Friday, June 1, 2012

Woo-hoo! Sotheby's 10-month lockout is over!

10 months of picketing outside of the auction house.

Great news for the 42 Teamsters art handlers who've been locked out of their jobs for 10 long months. The art handlers ratified a settlement with Sotheby's auction house yesterday. Crain's New York Business has the scoop:
The three-year deal, reached in the last week, boosts wages 1% in each year, lifts the starting salary to $18.50 an hour, and maintains the workers' benefits, according to Jason Ide, president of Teamsters Local 814, which represents the 42 workers. Sotheby's had sought to permanently replace some of the union art handlers with temporary nonunion workers, but the deal protects the positions as union jobs, Mr. Ide said.  
"The most important thing is these guys are going back to work," Mr. Ide said. "They love being art handlers. They got into this line of work because they care about art and taking care of it." 
Sotheby's got added flexibility on overtime and staffing issues, Mr. Ide said.
Props to the art handlers who spent thousands of hours on the picket line. They made history with their creative and energetic direct actions -- taking over the Whitney Museum's board room, embarrassing Sotheby's board members and challenging executives' pay. They inspired many, many working people with their fight to preserve good, middle-class jobs for the next generation.

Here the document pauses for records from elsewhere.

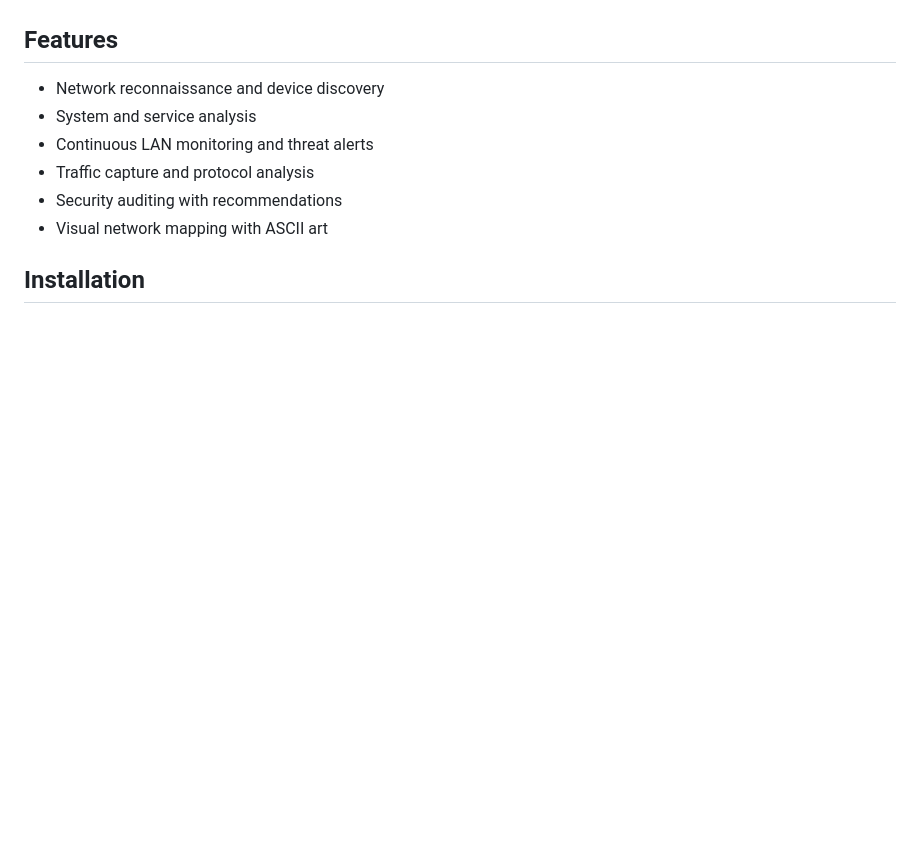
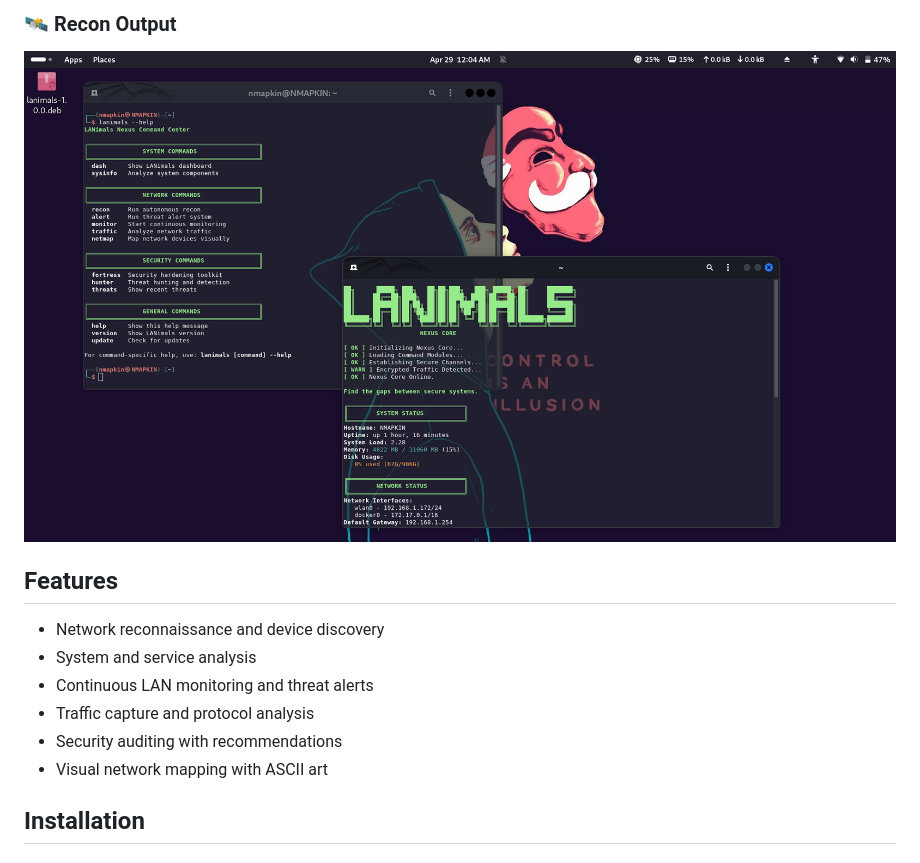
Before and after one commit to GnomeMan4201/LANimals, a Markdown page: README.md, the part around the change printed below. GitHub-like rendering; pictures changed too: docs/screenshots/originals/recon2.png (added); blank space fills up the shorter version.

Commit message:
Add visual examples to README

```diff
--- a/README.md
+++ b/README.md
@@ -7,3 +22,6 @@ LANimals is a network reconnaissance, security auditing, and monitoring toolkit
+### 🛰️ Recon Output
+![Recon](docs/screenshots/originals/recon2.png)
+
 
 ## Features
 
```
Also changed, not shown: other parts of README.md (+15 -0 lines), docs/screenshots/originals/netmap1.png (added), docs/screenshots/originals/sysinfo.png (added), docs/screenshots/originals/threat1.png (added), docs/screenshots/originals/traffic1.png (added).
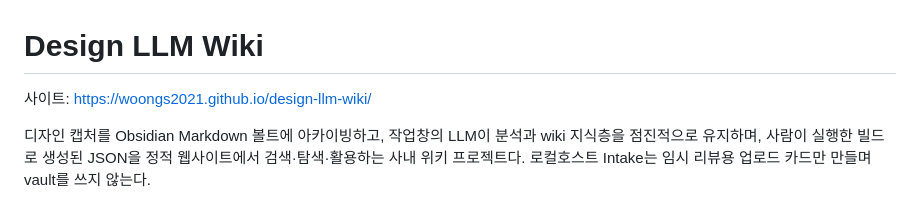
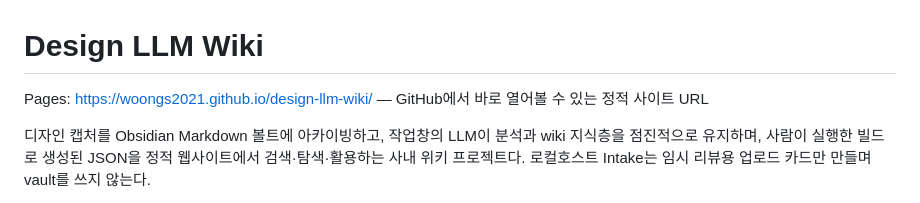
Before and after one commit to woongs2021/design-llm-wiki, a Markdown page: README.md, the part around the change. Drawn GitHub-style.

Commit message:
Clarify the GitHub Pages URL
Makes the hosted site link explicit at the top of the README so it is easy to open from GitHub.

Co-authored-by: Cursor <cursoragent@cursor.com>

```diff
--- a/README.md
+++ b/README.md
@@ -1,6 +1,6 @@
 # Design LLM Wiki
 
-사이트: [https://woongs2021.github.io/design-llm-wiki/](https://woongs2021.github.io/design-llm-wiki/)
+Pages: [https://woongs2021.github.io/design-llm-wiki/](https://woongs2021.github.io/design-llm-wiki/) — GitHub에서 바로 열어볼 수 있는 정적 사이트 URL
 
 디자인 캡처를 Obsidian Markdown 볼트에 아카이빙하고, 작업창의 LLM이 분석과 wiki 지식층을 점진적으로 유지하며, 사람이 실행한 빌드로 생성된 JSON을 정적 웹사이트에서 검색·탐색·활용하는 사내 위키 프로젝트다. 로컬호스트 Intake는 임시 리뷰용 업로드 카드만 만들며 vault를 쓰지 않는다.
 
```
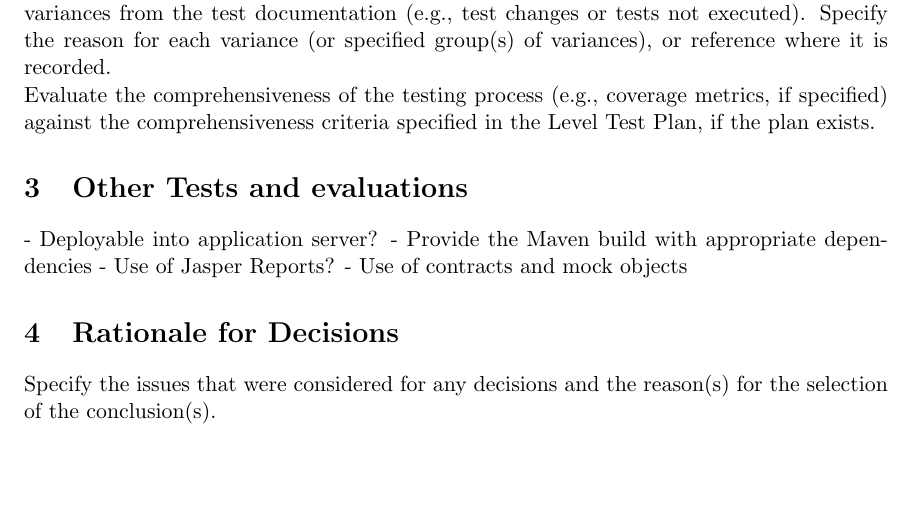
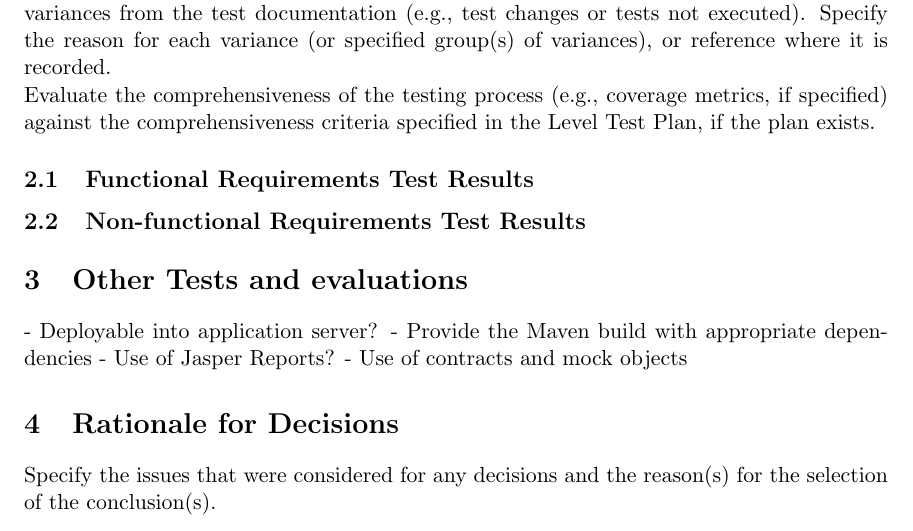
Before and after one commit to psengelke/COS730-Testing-Assignment-Reporting, a LaTeX document (docs/UnitTestReport/utr.tex, which reads docs/UnitTestReport/utrBody.tex): part of page 3 of 3, cut so that both start at the same text, the shorter picture padded with empty space. Compiled offline with pdfLaTeX.

Commit message:
formatting

```diff
--- a/docs/UnitTestReport/utrBody.tex
+++ b/docs/UnitTestReport/utrBody.tex
@@ -16,7 +17,11 @@ specified group(s) of variances), or reference where it is recorded.\par
 
 Evaluate the comprehensiveness of the testing process (e.g., coverage metrics, if specified) against the
 comprehensiveness criteria specified in the Level Test Plan, if the plan exists.
+\subsection{Functional Requirements Test Results}
 
+\subsection{Non-functional Requirements Test Results}
+\begin{enumerate}
+\end{enumerate}
 \section{Other Tests and evaluations}
 - Deployable into application server?
 - Provide the Maven build with appropriate dependencies
```
Also changed, not shown: docs/UnitTestReport/utrBody.tex (1 more changed lines).
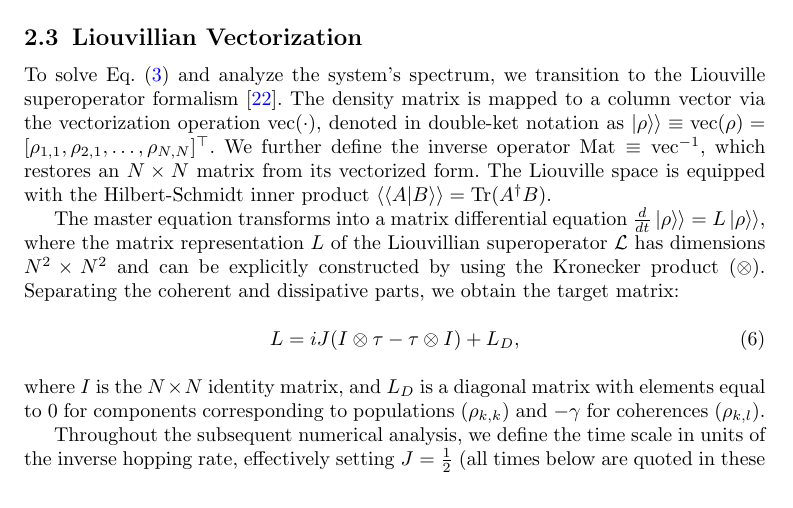
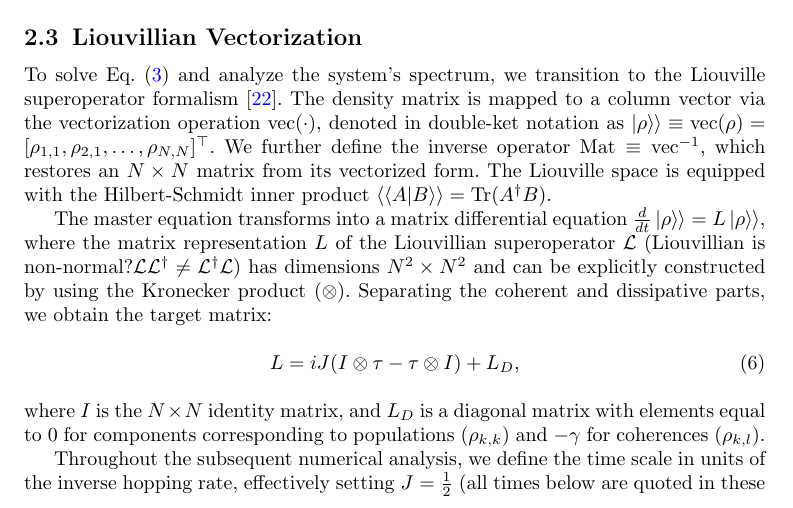
Before and after one commit to alpha7en/mpemba_new, a LaTeX paper (paper/main.tex): part of page 5 of 31, cut so that both start at the same text. Compiled offline with pdfLaTeX.

Commit message:
form overleaf

```diff
--- a/paper/main.tex
+++ b/paper/main.tex
@@ -171,7 +171,7 @@ Here, the second term is the negative von Neumann entropy of the state~\cite{neu
 \subsection{Liouvillian Vectorization}
 To solve Eq.~(\ref{eq:lindblad_elements}) and analyze the system's spectrum, we transition to the Liouville superoperator formalism~\cite{gyamfi2020}. The density matrix is mapped to a column vector via the vectorization operation $\operatorname{vec}(\cdot)$, denoted in double-ket notation as $\ketket{\rho} \equiv \operatorname{vec}(\rho) = [\rho_{1,1}, \rho_{2,1}, \dots, \rho_{N,N}]^\top$. \textcolor{green}{We further define the inverse operator $\operatorname{Mat} \equiv \operatorname{vec}^{-1}$, which restores an $N \times N$ matrix from its vectorized form.} The Liouville space is equipped with the Hilbert-Schmidt inner product $\langle\langle A | B \rangle\rangle = \operatorname{Tr}(A^\dagger B)$.
 
-The master equation transforms into a matrix differential equation $\frac{d}{dt}\ketket{\rho} = L\ketket{\rho}$, where the matrix representation $L$ of the Liouvillian superoperator $\mathcal{L}$ has dimensions $N^2 \times N^2$ and can be explicitly constructed by using the Kronecker product ($\otimes$). Separating the coherent and dissipative parts, we obtain the target matrix:
+The master equation transforms into a matrix differential equation $\frac{d}{dt}\ketket{\rho} = L\ketket{\rho}$, where the matrix representation $L$ of the Liouvillian superoperator $\mathcal{L}$ \textcolor{magenta}{(Liouvillian is non-normal?$\mathcal{L}\mathcal{L}^{\dagger}\ne\mathcal{L}^{\dagger}\mathcal{L}$)} has dimensions $N^2 \times N^2$ and can be explicitly constructed by using the Kronecker product ($\otimes$). Separating the coherent and dissipative parts, we obtain the target matrix:
 \begin{equation}
 L = iJ(I \otimes \tau - \tau \otimes I) + L_D,
 \label{eq:L}
```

You may ask why Sotheby's finally managed to come to an agreement with the Teamsters after all the bad press, the embarrassing videos, the disrupted auctions, the rallies around the world.

The answer: Management finally got rid of Jackson Lewis, the notorious union-busting law firm that failed last year to help a German company destroy American jobs. A deal was in the works immediately after Sotheby’s let them go and replaced them with another firm. Reports Crain's:
A breakthrough in the 10-month standoff came last month when Sotheby's replaced its law firm, Jackson Lewis, with Proskauer, Mr. Ide said. Bob Batterman, the Proskauer attorney who represented the National Football League during its lockout of players last year, appears to have been a key figure in the negotiations. He was not immediately available for comment. 
"Ever since that change happened, they wanted to bargain," Mr. Ide said. "We had a breakthrough. We weren't hearing, 'Take it or leave it,' but, 'Let's work towards a resolution.' "
And now, as Joint Council 16 President George Miranda said,
...we begin the job of rebuilding the relationship with Sotheby's, which had always been a good place to work.